Open Source opens the door for companies that are looking to keep on growing despite the current environment.
It is a fact that many corporations are starting to consider Open Source technologies as a way to reduce IT spending while taking advantage of existing technologies. It is also a fact that more companies are widening Open Source reach to projects that wouldn't have been considered before, opening more possibilities for the community to spread.
For those who are unfamiliar with the term "Open Source," firstly let me explain a bit more what this is about. In the 90s, the IT community started to show increased interest in freely shared software. As a result, the Open Source Initiative was born and, as described in their website (opensource.org) it is considered "a development method for software that harnesses the power of distributed peer review and transparency of process. The promise of open source is better quality, higher reliability, more flexibility, lower cost and an end to predatory vendor lock-in." Basically, it allows anyone to access freely to an application code and reuse it under certain conditions.
Through the years I have worked in the IT industry -- and I have been around here for quite some time, I have seen that Open Source is becoming more and more popular at every level and sector. Many tech professionals are aware of its cost benefits and thus are suggesting the use of Open Source for new projects.
Open Source in 2009?

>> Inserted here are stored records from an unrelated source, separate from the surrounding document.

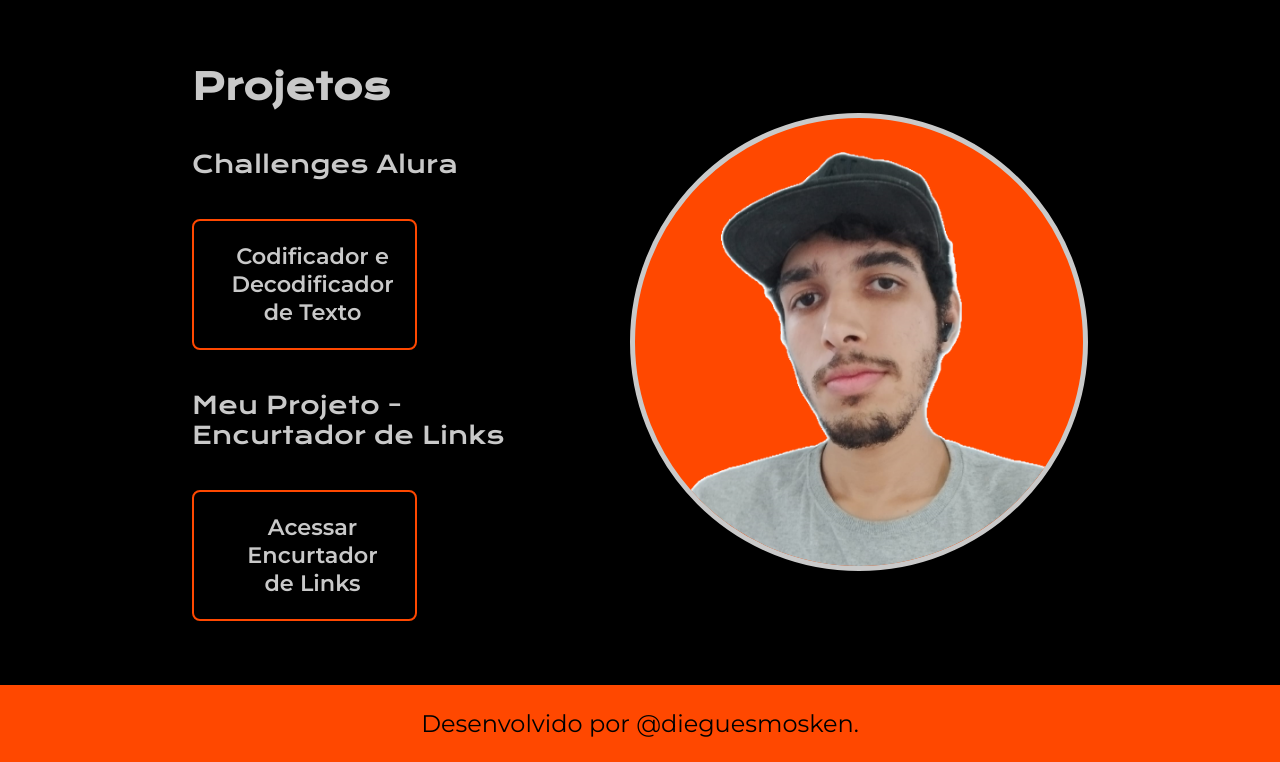
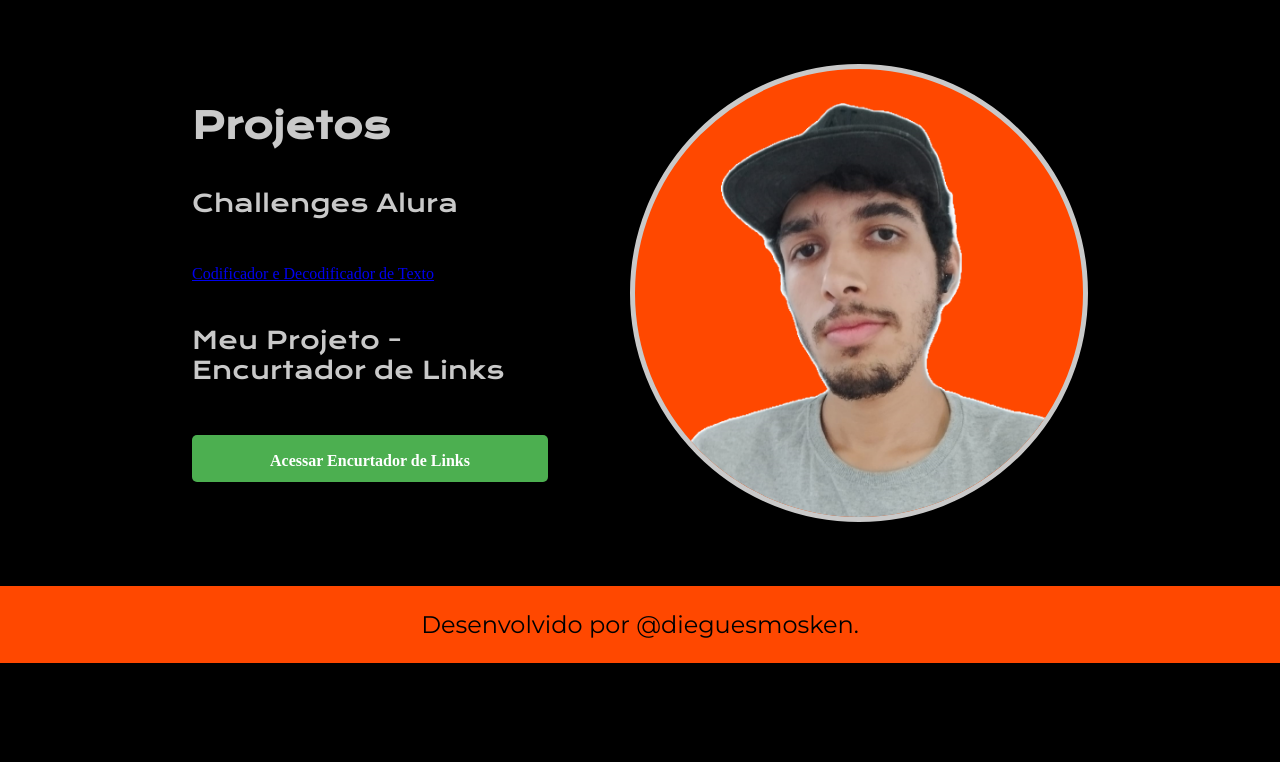
Before and after one commit to dieguesmosken/dieguesmosken.github.io, a PHP site: page /v2/projects.html in a window 1280 px wide. Shown: the part 55-817 px from the top of the page. After the commit the page ends 718 px from the top, so only its background shows below. Run offline with PHP 8.4, Linux system fonts and the light colour scheme.

Commit message:
Update style.css

```diff
--- a/v2/styles/style.css
+++ b/v2/styles/style.css
@@ -76,7 +76,7 @@
     font-family: var(--fonte-primaria);
     font-weight: 400;
     font-size: 1.5rem;
-}
+}/*
 .apresentacao__links__navegacao{
     display: flex;
     justify-content: center;
@@ -95,7 +95,26 @@
 .apresentacao__links__navegacao:hover{
     background-color: var(--cor-hover);
     color: var(--cor-secundaria);
+} teste*/
+/* Estilo para o botão */
+.apresentacao__links__navegacao.botao {
+    display: inline-block;
+    padding: 10px 20px;
+    margin-top: 10px;
+    background-color: #4CAF50; /* Cor de fundo */
+    color: white; /* Cor do texto */
+    text-align: center;
+    text-decoration: none;
+    border-radius: 5px;
+    font-size: 16px;
+    font-weight: bold;
+    transition: background-color 0.3s;
 }
+
+.apresentacao__links__navegacao.botao:hover {
+    background-color: #45a049; /* Cor quando o mouse passa por cima */
+}
+
 .apresentacao__icone {
     font-size: 1.5rem;
     color: var(--cor-terciaria) ;
```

Moreover, as a recent article in Wall Street and Technology) mentions, with the current economic situation cutting IT budgets, even more institutions are reconsidering their attitudes toward open source technology. Think about yourself and the company you work for: How many projects did you want to launch but needed to be put off until next year? How many business opportunities you believe you could have embraced if your budget had been friendlier?
I firmly believe that Open Source opens the door for companies that are looking to keep on growing despite the current environment. It is spreading its influence among different kinds of companies. Some of the reasons behind this trend include:
- It is the perfect ally for budget management
- Corporations leveraging in Open Source technologies over the past few years have demonstrated their ability to move quicker and at lower costs. That's the case of those firms that, for instance, run SAP on Red Hat open source platform.
- It allows organizations to be on the edge of innovation and to stay ahead of the market, such as Skype, that is now using PostgreSQL
- It is extremely flexible. A company with the right skills and experience may blend Open Source with existing proprietary software, therefore taking advantage of already developed code and further reducing costs.
Six years ago, I founded Globant together with 3 friends. Since it was born, the company has helped many of its customers, such as telcos, media or coming from the finance, high tech or the travel industry, profit from this rational blend of Open Source with commercial software. It doesn't matter the industry they came from or the type of solution they were seeking. Our team has developed both products for large audiences and small scale internal solutions, and they have all had excellent results. I always believed in the power of Open Source, and these experiences turned Globant into an expert and an active player of this movement, contributing with thousands of code lines to the Open Source community for projects like Drupal Modules, Dedo, Dogo, Rever and Collaborative Postcards.
I believe that opportunities are wide opened for those corporations that want to continue working on innovative products and still remain on the boundaries of their budget.
Martin Migoya Globant is CEO and Co-founder of Globant. Globant combines a rational blend of Open-Source with proprietary software, which brings flexibility, mitigates risk and ultimately reduces costs. www.globant.com